At first glance, the two Milwaukee cordless hand-held vacuum models look like tool boxes: they're about 18 inches long, 11 inches tall, 8 inches wide, and have folding handles on top. They are basically identical units but in 18- and 28-volt versions.
The 18-volt version has two different battery attachments. One is for Milwaukee's V18 lithium-ion or nicad batteries, and the other for the newer compact LI batteries and also the newest XC batteries, out later this fall. It takes only one battery at a time, though. Latches at the top open to reveal the battery port and nozzle storage, and latches at the middle release the bottom compartment where the debris collects.
It's so handy to use a portable vac without dragging a cord around. I've used this cordless one more in the last few months than my corded one in the last few years. Milwaukee's vacs come only with a hose and two attachments: a narrow crevice tool and a wider, flat nozzle. Batteries and chargers are separate.

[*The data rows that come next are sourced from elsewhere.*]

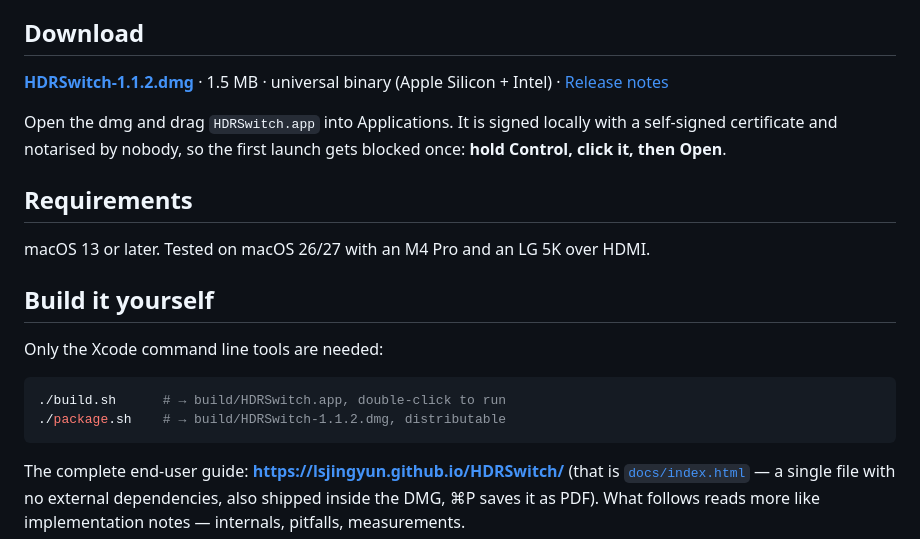
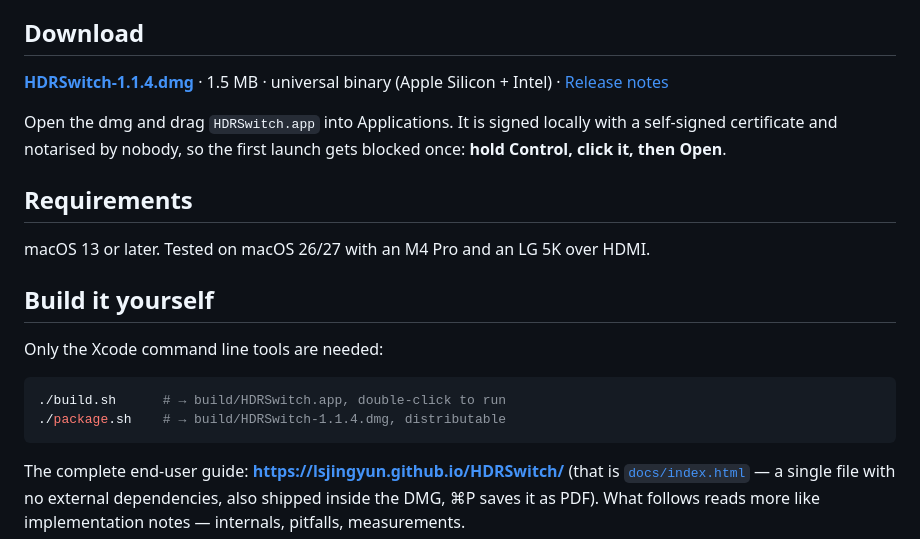
Before and after one commit to lsjingyun/HDRSwitch, a Markdown page: README.en.md, the part around the change. GitHub-like rendering.

````diff
--- a/README.en.md
+++ b/README.en.md
@@ -21,7 +21,7 @@ A tiny macOS menu bar utility: **one-click HDR for your external display**. It s
 
 ## Download
 
-**[HDRSwitch-1.1.2.dmg](https://github.com/lsjingyun/HDRSwitch/releases/latest/download/HDRSwitch-1.1.2.dmg)** · 1.5 MB · universal binary (Apple Silicon + Intel) · [Release notes](https://github.com/lsjingyun/HDRSwitch/releases)
+**[HDRSwitch-1.1.4.dmg](https://github.com/lsjingyun/HDRSwitch/releases/latest/download/HDRSwitch-1.1.4.dmg)** · 1.5 MB · universal binary (Apple Silicon + Intel) · [Release notes](https://github.com/lsjingyun/HDRSwitch/releases)
 
 Open the dmg and drag `HDRSwitch.app` into Applications. It is signed locally with a self-signed certificate and notarised by nobody, so the first launch gets blocked once: **hold Control, click it, then Open**.
 
@@ -35,7 +35,7 @@ Only the Xcode command line tools are needed:
 
 ```bash
 ./build.sh      # → build/HDRSwitch.app, double-click to run
-./package.sh    # → build/HDRSwitch-1.1.2.dmg, distributable
+./package.sh    # → build/HDRSwitch-1.1.4.dmg, distributable
 ```
 
 The complete end-user guide: **<https://lsjingyun.github.io/HDRSwitch/>** (that is [`docs/index.html`](docs/index.html) — a single file with no external dependencies, also shipped inside the DMG, ⌘P saves it as PDF).
````
Also changed, not shown: README.md (+2 -2 lines).
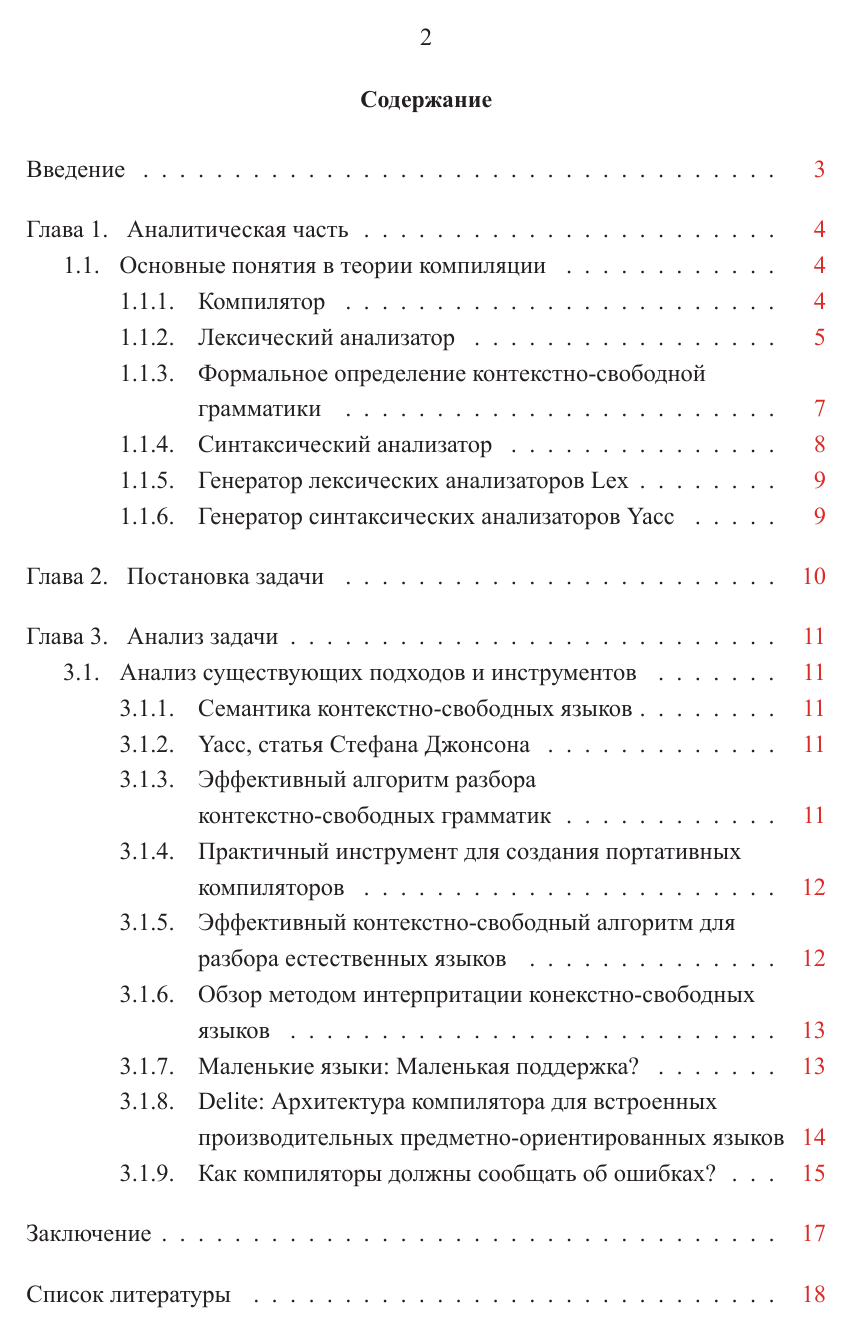
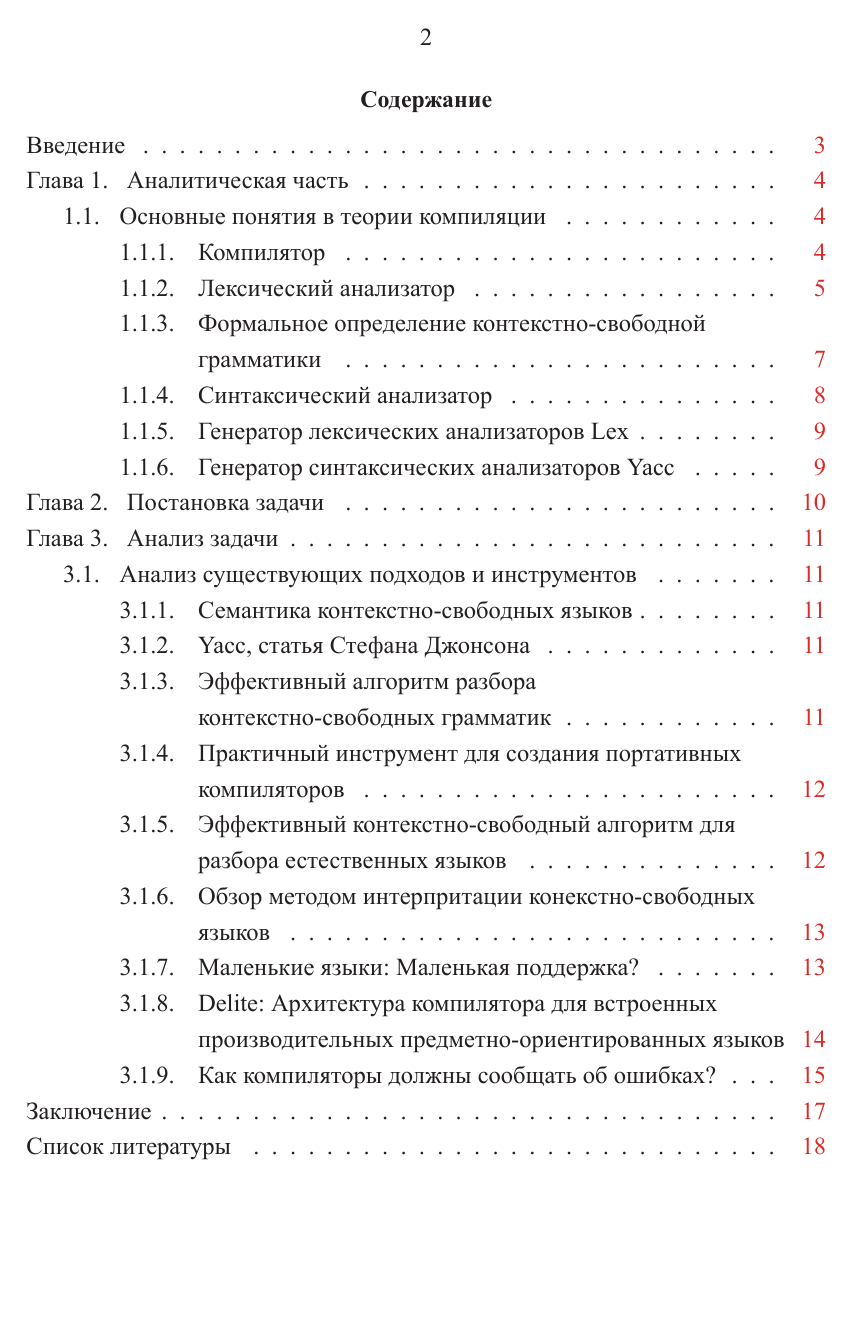
Before and after one commit to PakhomovAlexander/syntax-analyzers, a LaTeX thesis (diploma.tex, which reads Diploma/disstyles.tex): page 2 of 22. The pictures show the PDF file diploma.pdf that the author committed with the source.

Commit message:
Change line spacing in ToC eventually

```diff
--- a/Diploma/disstyles.tex
+++ b/Diploma/disstyles.tex
@@ -49,6 +49,7 @@
 
 %%% Оглавление %%%
 \renewcommand{\cftchapterdotsep}{\cftdotsep}                % отбивка точками до номера страницы начала главы/раздела
+\renewcommand\cftbeforechapterskip{0pt}						%
 
 %% Переносить слова в заголовке не допускается (ГОСТ Р 7.0.11-2011, 5.3.5). Заголовки в оглавлении должны точно повторять заголовки в тексте (ГОСТ Р 7.0.11-2011, 5.2.3). Прямого указания на запрет переносов в оглавлении нет, но по той же логике невнесения искажений в смысл, лучше в оглавлении не переносить:
 \setrmarg{2.55em plus1fil}                             %To have the (sectional) titles in the ToC, etc., typeset ragged right with no hyphenation
```
Also changed, not shown: diploma.pdf.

The onboard tool storage is very convenient. The attachments fit securely in brackets under the lid. It's nice to have them easily accessible but in a place where they're not constantly knocked off the vacuum. The hose slips into a horseshoe-shaped holder on the end of the vacuum and stays put.
The recessed top handle gives each vac a flat, rectangular shape that is stackable for storage. I can put one in the back of my trailer, loaded on top of or under tool boxes without it tumbling out when I open the door. The two-gallon capacity and 12-pound empty weight is a great size for a hand-held vacuum. Anything smaller would need to be emptied too often, and anything bigger would be unwieldy.
In use, the vacs are very stable. When I'm crawling around on the floor cleaning up and I fully extend the hose, this vac slides to me, and not fall over like my old one always did. The hose locks in well and stretches from about 22 inches to more than 5 feet long, but the unit usually slides when the hose extends to about 4 feet.
The vacuum works well on small particles, like dirt and sawdust, but larger debris, like chunks of plaster, wood chips, splinters, and such, often get stuck in the 1-1/4-inch hose.
When it's time to empty the vac, the bottom dust compartment unlatches easily, and the filter comes loose with a slight twist. The filter has a hard plastic frame that lets you tap it solidly to dislodge dust. The filter is made of synthetic, HEPA-rated material, though the entire vac unit is not HEPA-rated. This synthetic material lets you switch to wet pickup without removing the filter because the waterproof material will not deform, like common paper filters. A float ball within the filter's cage blocks the airflow and audibly raises the motor's pitch when it is full of liquid, so you know when to empty it.
And besides both dry and wet pickup, these vacs also work as blowers by attaching the hose to the exhaust port.
In simple, no-load time trials, I found that the 28-volt unit ran for a maximum of 18 minutes per battery charge, and the 18-volt unit went about 10 minutes.
The last few minutes of each were at noticeably reduced motor rpm. This seems pretty short, but continuous, high-demand operation is taxing on a DC motor and battery system. In standard on/off use for shorter time periods, the runtimes were slightly less, although the motor would cut out instead of struggling to run at the end of the cycle.
I like the fuel gauges on all the LI batteries, and the built-in receptacle on the back of the charger plug is handy when you're working in houses with only one or two functioning outlets, as often happens in remodeling work.
My complaints are few. I wish the vacs came with a few more attachments. The hose end is a bit small for me to hold comfortably; I'd like to see a 1-foot-long rigid extension handle for a better grip. And a brush attachment would be handy to have for construction cleanup, too. Common 11/4-inch vac attachments will fit these vacs, so these additions can be made by the user, but it would be nice to have them come standard.
I also think the vacs would be handier with a shoulder strap to free your other hand while using it standing up. That way you could lift things to clean under or pick up things you don't want to suck up, such as larger chunks that will cause a time-wasting clog.
It also would help to have a way to attach the charger and 0780-20 spare battery to the unit for storage and transport to the job. Most cordless tools have a case to keep everything together, but with the Milwaukee vacs, I often have to make a second trip out to the trailer to grab a loose charger and battery.
Overall, the Milwaukee vacuums are very useful tools. Cordless convenience, adequate power, handy size, and an easy stowing design make them a jobsite necessity.
Milwaukee Electric Tool
0780-20, 28-volt vac 0880-20, 18-volt vac
Price: $99 each
Matthew Steadman is a general contractor in southern Los Angeles, who specializes in residential remodeling.